Just a few hours from Pau, France, my train arrives in San Sebastian, Spain. Many people had told me I would love San Sebastian, but I was hesitant to expect too much and set myself up for disappointment, which often happens to me. It turned out that, indeed, I did fall in love with this seemly perfect coastal city.
Three steep forested hills jet out into the Atlantic Ocean, towering over two long, curving beaches and a river flowing out of the Basque foothills. Picturesque apartments, historic buildings, Gothic churches, bustling street life, and a university fill the rest of the landscape. The proximity of the surfing beaches, forested hiking, and a lively, small city, made San Sebastian unlike anywhere else I have ever been.
My guide for one evening was a student named Sam. He was a year long student who decided to stay through the summer sessions. We walked up a well groomed path towards the giant statue of Jesus which overlooks the city from the middle of the three ocean jettisoned peaks. On top, we could see the longest of the two beaches curving into the distance until it reached the other peak, creating a bay in between them. In the bay was a rock island with some sheer cliffs visited only by the hundreds of seagulls circling above.
In the protection behind the island was a harbor full of yachts and sailboats. Beyond the harbor, the city-lined beach was busy with people enjoying walks along the calm waters. Looking the other direction toward the third peak, we could see the surf beach filled with waves, surfers, and a river ending its journey to the Atlantic.
Most students, like Sam, chose to live in the neighborhood behind the surf beach. A short walk from their front doors, and they could catch some waves after class. There is even a surf class, supplying one transferable recreation credit.
Just as in Bilbao, the Basque have managed to build an extremely clean city, full of beautifully kept historic buildings, and a dotting of bold modern architecture. Attractive bike paths and frequent buses complete the parking-lot-free charm of San Sebastian.
Unlike the typical US city of spread-out, single-family homes with isolated shopping centers, here the 200,000 people have chosen to live in apartments, with shops and restaurants downstairs, keeping everything and everyone close. The streets and plazas fill up with people of all ages in the late summer evenings. Many students found in the first week of school that they had already befriended several locals in the plazas outside their apartments.
San Sebastian was the original USAC location founded almost 30 years ago, and still one of the best. Reno, home of the USAC headquarters, is a sister city to San Sebastian. USAC’s roots are tied in with the Basque people, and some of the interesting history between Reno, San Sebastian, and USAC can read about more in my post about Bilbao<http://leeandrew.net/2011/05/25/week-5-bilbao-spain/>. Working with the resident director Patricia was a treat, because she has been involved since the beginning and knows many great stories of USAC’s past.

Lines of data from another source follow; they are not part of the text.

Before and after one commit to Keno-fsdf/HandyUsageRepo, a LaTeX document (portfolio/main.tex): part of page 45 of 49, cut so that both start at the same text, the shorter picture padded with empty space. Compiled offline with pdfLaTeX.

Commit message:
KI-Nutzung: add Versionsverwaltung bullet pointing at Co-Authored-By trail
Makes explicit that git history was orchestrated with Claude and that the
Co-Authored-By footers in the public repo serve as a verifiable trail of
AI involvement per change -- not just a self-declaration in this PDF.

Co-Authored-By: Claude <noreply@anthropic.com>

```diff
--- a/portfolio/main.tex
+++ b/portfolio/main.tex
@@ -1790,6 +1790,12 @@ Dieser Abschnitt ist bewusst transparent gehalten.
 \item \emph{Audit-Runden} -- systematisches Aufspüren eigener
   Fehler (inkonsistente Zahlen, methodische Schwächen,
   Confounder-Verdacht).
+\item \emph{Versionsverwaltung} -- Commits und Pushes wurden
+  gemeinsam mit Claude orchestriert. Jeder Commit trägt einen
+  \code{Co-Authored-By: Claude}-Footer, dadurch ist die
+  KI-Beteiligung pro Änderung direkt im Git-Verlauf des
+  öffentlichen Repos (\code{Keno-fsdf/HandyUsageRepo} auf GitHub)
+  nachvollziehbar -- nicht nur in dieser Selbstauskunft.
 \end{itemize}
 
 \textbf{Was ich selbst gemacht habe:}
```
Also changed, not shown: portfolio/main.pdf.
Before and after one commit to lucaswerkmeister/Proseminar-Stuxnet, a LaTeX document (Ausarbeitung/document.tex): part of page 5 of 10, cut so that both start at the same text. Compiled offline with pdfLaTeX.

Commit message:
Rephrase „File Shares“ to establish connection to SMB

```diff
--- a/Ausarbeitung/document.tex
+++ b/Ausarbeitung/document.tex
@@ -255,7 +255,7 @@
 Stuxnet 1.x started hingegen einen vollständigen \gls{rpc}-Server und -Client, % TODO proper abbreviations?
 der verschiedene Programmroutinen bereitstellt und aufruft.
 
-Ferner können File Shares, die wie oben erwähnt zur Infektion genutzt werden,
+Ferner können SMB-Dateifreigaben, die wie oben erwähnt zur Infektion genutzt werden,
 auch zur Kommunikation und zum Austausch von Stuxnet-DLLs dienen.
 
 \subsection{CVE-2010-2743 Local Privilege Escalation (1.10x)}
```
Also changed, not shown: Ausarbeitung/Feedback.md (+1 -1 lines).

Basque food is some of the best in world. Several of the USAC staff (Patricia, Tito, Asun) treated me to absolutely incredible lunches and dinners. If you’ve visited a Basque restaurant in Reno, you are familiar with traditional home-style Basque food. But in the Basque country the restaurants serve multiple-course, gourmet meals, combining flavors and textures beyond my ability to properly describe.
Foodies may be familiar with the Michelin Guide to restaurants, which gives rankings from 1 to 3 stars, any number of star being highly esteemed. Three stars are given to less than 100 restaurants around the world. The tiny city of San Sebastian is home to three three-star restaurants, which is unheard of outside of giants like Paris, Tokyo and New York. If a three-star restaurant’s out of your price range (like myself and most people), there are many other one and two-star restaurants to enjoy.
If you’ve been following my blog, you know I thoroughly enjoyed Viterbo. But San Sebastian is a close runner up for my favorite location of the nine stops on this trip. I hope to return for an extended vacation in the beautiful Basque country someday.